Doing Good or Doing Well? Image Motivation and Monetary Incentives in Behaving Prosocially
Anat Bracha and
Stephan Meier ()
American Economic Review, 2009, vol. 99, issue 1, pages 544-55
This paper experimentally examines image motivation--the desire to be liked and well regarded by others--as a driver in prosocial behavior (doing good), and asks whether extrinsic monetary incentives (doing well) have a detrimental effect on prosocial behavior due to crowding out of image motivation. Using the unique property of image motivation--its dependency on visibility--we show that image is indeed an important part of the motivation to behave prosocially, and that extrinsic incentives crowd out image motivation. Therefore, monetary incentives are more likely to be counterproductive for public prosocial activities than for private ones. (JEL D64, L31, Z13)
JEL-codes: D64 L31 Z13 (search for similar items in EconPapers)
Note: DOI: 10.1257/aer.99.1.544
References: Add references at CitEc
Citations View citations in EconPapers (143) Track citations by RSS feed
Downloads: (external link)
Access to full text is restricted to AEA members and institutional subscribers.
Working Paper: Doing good or doing well? Image motivation and monetary incentives in behaving prosocially (2007)
Working Paper: Doing Good or Doing Well?

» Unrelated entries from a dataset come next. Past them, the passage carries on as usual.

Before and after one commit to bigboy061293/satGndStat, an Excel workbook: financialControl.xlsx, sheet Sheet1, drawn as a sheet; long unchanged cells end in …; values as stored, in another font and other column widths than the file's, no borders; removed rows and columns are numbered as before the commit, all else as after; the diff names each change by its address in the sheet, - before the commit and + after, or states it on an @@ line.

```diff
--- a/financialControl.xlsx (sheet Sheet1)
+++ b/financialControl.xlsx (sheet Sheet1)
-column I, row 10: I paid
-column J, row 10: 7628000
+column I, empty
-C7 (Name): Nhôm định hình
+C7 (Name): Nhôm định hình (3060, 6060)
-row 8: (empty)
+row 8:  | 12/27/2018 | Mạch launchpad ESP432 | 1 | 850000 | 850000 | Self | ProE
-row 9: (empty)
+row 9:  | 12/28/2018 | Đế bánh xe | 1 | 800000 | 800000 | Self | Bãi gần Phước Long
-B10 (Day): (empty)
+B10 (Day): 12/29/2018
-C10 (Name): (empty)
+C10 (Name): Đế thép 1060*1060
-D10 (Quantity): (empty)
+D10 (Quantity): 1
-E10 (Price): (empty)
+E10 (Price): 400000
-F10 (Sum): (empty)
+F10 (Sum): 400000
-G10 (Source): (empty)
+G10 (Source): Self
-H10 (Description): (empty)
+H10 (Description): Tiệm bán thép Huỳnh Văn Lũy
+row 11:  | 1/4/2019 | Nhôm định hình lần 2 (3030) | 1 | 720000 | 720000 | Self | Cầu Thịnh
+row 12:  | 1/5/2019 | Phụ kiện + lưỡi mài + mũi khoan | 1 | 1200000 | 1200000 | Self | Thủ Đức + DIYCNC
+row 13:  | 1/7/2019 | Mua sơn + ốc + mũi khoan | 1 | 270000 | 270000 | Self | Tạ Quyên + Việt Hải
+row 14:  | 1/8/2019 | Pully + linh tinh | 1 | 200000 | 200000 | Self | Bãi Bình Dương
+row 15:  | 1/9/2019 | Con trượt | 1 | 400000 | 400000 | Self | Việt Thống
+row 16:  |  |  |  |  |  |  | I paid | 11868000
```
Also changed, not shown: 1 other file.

Image Motivation and Monetary Incentives in Behaving Prosocially (2007)
This item may be available elsewhere in EconPapers: Search for items with the same title.
Export reference: BibTeX
RIS (EndNote, ProCite, RefMan)
Persistent link: http://EconPapers.repec.org/RePEc:aea:aecrev:v:99:y:2009:i:1:p:544-55
Ordering information: This journal article can be ordered from
Access Statistics for this article
American Economic Review is currently edited by Pinelopi Koujianou Goldberg
More articles in American Economic Review from American Economic Association
Contact information at EDIRC.
Series data maintained by Jane Voros ().